Regular Expression
Rules on YOCTOL.AI come in forms such as NLU, keyword, and regular expression. Among these forms, regular expressions describe expressions that follows a certain rule. They are used to inspect, search, or replace texts that match the rule. Common abbreviations of regular expressions are Regexp, Regex or RE.


There are hundreds of ways to express the same meaning in any language. Also, there are different structures to achieve the similar meanings. These sentences can be expressed in certain forms of structures if we carefully examine and categorize them.
Take the following as an example: Large cup of coke, Medium cup of coke, Small cup of sprite and Medium cup of Fanta. We know that there are two basic features in these phrases: the size of the cup and the type of the drink.
If we put Large, Medium and Small into one group, and Coke, Sprite and Fanta to another, we then have an essential rule of thumb for this kind of sentences.
With regular expressions, we can narrow these three sentences down to a rule as below:
(large|medium|small) cup of (coke|sprite|fanta)
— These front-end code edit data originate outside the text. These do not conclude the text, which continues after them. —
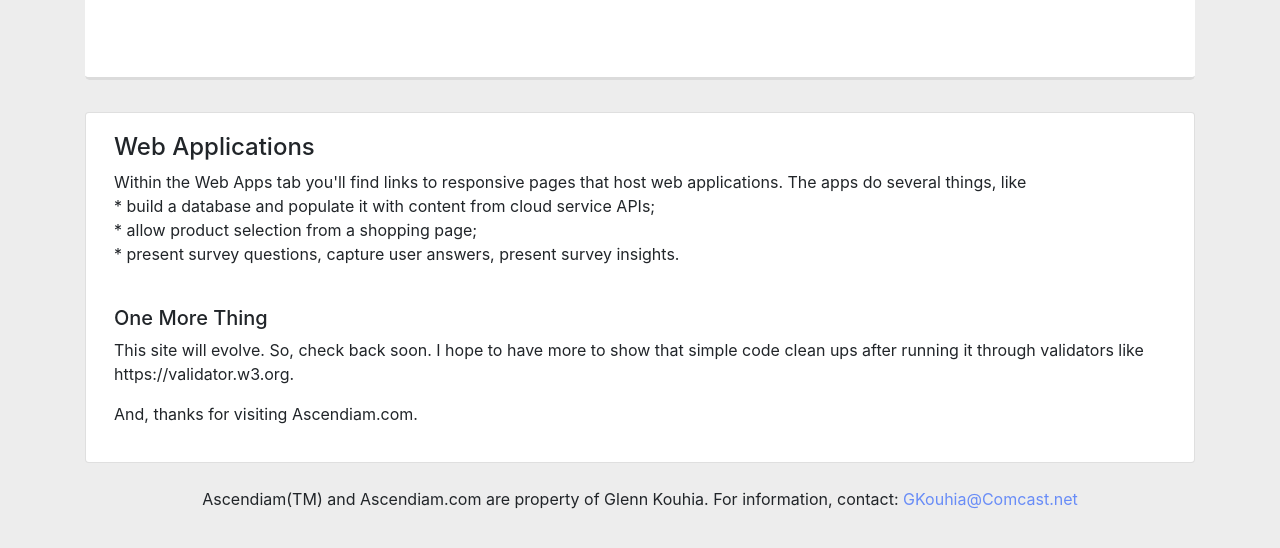
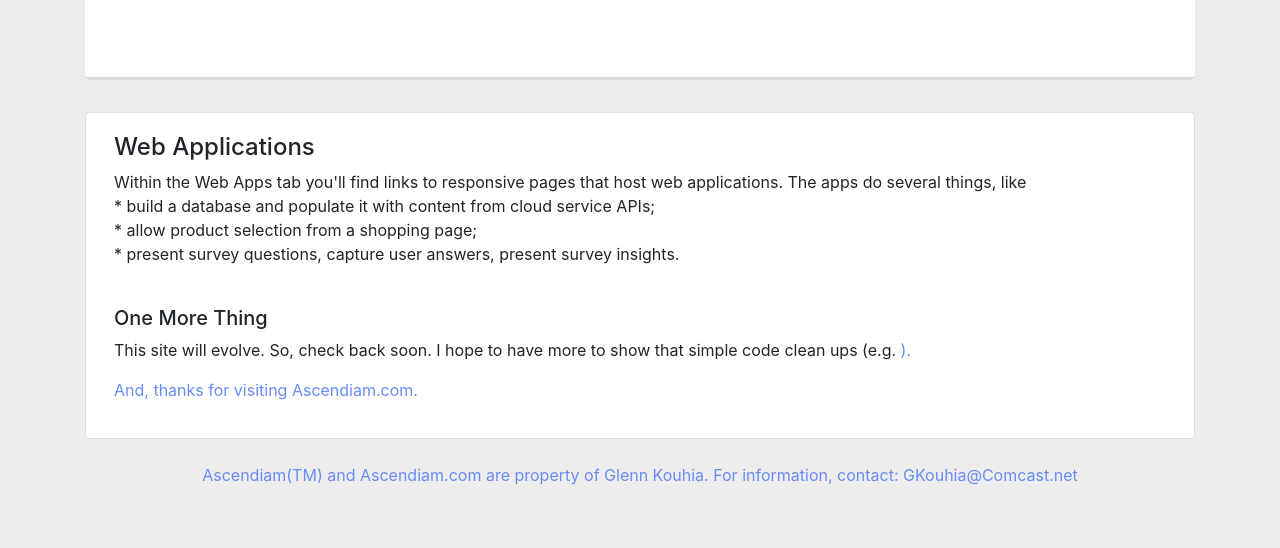
Before and after one commit to GlennKouhia/Ascendiam, a plain HTML site: page SRC/index.html in a window 1280 px wide. Shown: the part 242-790 px from the top of the page. Drawn offline with Linux system fonts and the light colour scheme; a script that the page names is missing.

Commit message:
link to html validator

```diff
--- a/SRC/index.html
+++ b/SRC/index.html
@@ -63,7 +63,7 @@
                 </p>
                     <br>
                     <h5>One More Thing</h5>
-                    <P class="card-text">This site will evolve. So, check back soon. I hope to have more to show that simple code clean ups after running it through validators like https://validator.w3.org.
+                    <P class="card-text">This site will evolve. So, check back soon. I hope to have more to show that simple code clean ups (e.g. <a href="https://validator.w3.org"><html validation</a>).
                     </p>
                     <p>And, thanks for visiting Ascendiam.com.
                     </p>
```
Common circumstances for regular expressions

Regular expressions are often used for emails, phone numbers, birthdays, or any sort of structural character combinations.
Phone number: ^(\+1)?d{10}$
Social Security Number: ^\d{3}-\d{2}-\d{4}$
Email (gmail for example): ^.*$
Birthday: ^\d{4}-\d{2}-\d{2}$
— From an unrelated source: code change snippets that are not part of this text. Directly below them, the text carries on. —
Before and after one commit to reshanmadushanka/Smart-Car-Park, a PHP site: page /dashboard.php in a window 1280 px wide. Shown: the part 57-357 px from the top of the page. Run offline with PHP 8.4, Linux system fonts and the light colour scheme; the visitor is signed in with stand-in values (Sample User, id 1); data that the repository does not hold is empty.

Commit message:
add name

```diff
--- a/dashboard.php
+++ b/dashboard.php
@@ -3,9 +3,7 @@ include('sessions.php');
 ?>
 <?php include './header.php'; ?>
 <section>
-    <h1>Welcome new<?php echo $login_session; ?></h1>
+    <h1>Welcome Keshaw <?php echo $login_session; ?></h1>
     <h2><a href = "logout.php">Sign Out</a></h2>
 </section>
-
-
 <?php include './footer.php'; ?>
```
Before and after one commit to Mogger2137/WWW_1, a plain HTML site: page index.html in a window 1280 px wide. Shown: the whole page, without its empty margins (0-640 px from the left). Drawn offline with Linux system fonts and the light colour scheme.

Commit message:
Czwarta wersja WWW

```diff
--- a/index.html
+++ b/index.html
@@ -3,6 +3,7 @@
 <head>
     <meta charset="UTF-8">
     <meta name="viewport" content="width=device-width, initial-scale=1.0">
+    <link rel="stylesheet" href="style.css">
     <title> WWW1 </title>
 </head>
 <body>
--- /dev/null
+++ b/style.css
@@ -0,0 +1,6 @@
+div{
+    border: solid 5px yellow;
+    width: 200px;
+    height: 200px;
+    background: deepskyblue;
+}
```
When to use regular expressions

When we build our chatbots, we sometimes hope that certain combinations of words in a customer’s message would normally lead them to a certain intent, which further triggers a response from the dialogue. These combinations may subtly display a certain kind of combination rule.
This is where regular expressions come in handy. When encountering situations like this, you should sort the customers’ messages and use regular expressions to categorize, exclude, or set limitations to the messages. We will demonstrate an actual use case later.


Basic rule: These symbols limit the number of occurrence of the character before it. We will introduce a couple common symbols below. For more symbols, there are many cheat sheets available online.
Any character
a b c d
0 or more
Ø, a, aa, aaa
1 or more
a, aa, aaa, aaaa
0 or 1
Ø, a
^ start of a string: Regular Expression: /^hello/ Example: hello! -> Match "hey hello" -> No Match
$ end of a string: Regular Expression: /+eat$/ Example: I want to eat -> Match “I want to eat food” -> No Match
| or e.g., a|b >>> a or b
() defines the priority of a scope, e.g., (apple|banana) >>> apple, banana
[ ] any element within it, e.g., [abc] >>> any of a or b or c.
{ } number range, e.g., .{2} >>> ab, bc, cd, dw
\d any number, e.g., \d{3} >>> 123, 456, 789


Say for an online clothes shop, we want to train an intent that knows the different colors of the different types of clothes in stock.
As to colors and clothes types, there are many ways of expressing:
    Red jeans, blue shirt, yellow shorts, green jacket, yellow jacket, green shorts
Different colors and types may rearrange into many possibilities. Therefore, we can use a regular expression to capture all the possibilities.
Red, Blue, Yellow, Green
Jeans, Shirt, Shorts, Jacket
Regular expression:
(red|blue|yellow|green) (jeans|shirt|shorts|jacket)
However, users may add in words between or around these keywords, for example:
    Red pink shirt, green colored shorts…
In this case, the regular expression would be:
(red|blue|yellow|green) (.* )?(jeans|shirt|shorts|jacket)
To be more advanced, we would want to capture the description of intensity of the colors. That case, the regex would be:
(light|deep)(red|blue|yellow|green) (.* )?(jeans|shirt|shorts|jacket)
If you want to rule out sentences that ask for a certain style of something, the regex would be:
^I (need|want) the .* style$

Learning Resources

When designing regular expressions, along with knowing what the symbols mean, you also need to check if the expression you made actually captures what you want. The following websites can assist you:
    Regex testing:
    Regex testing:
Last modified 2yr ago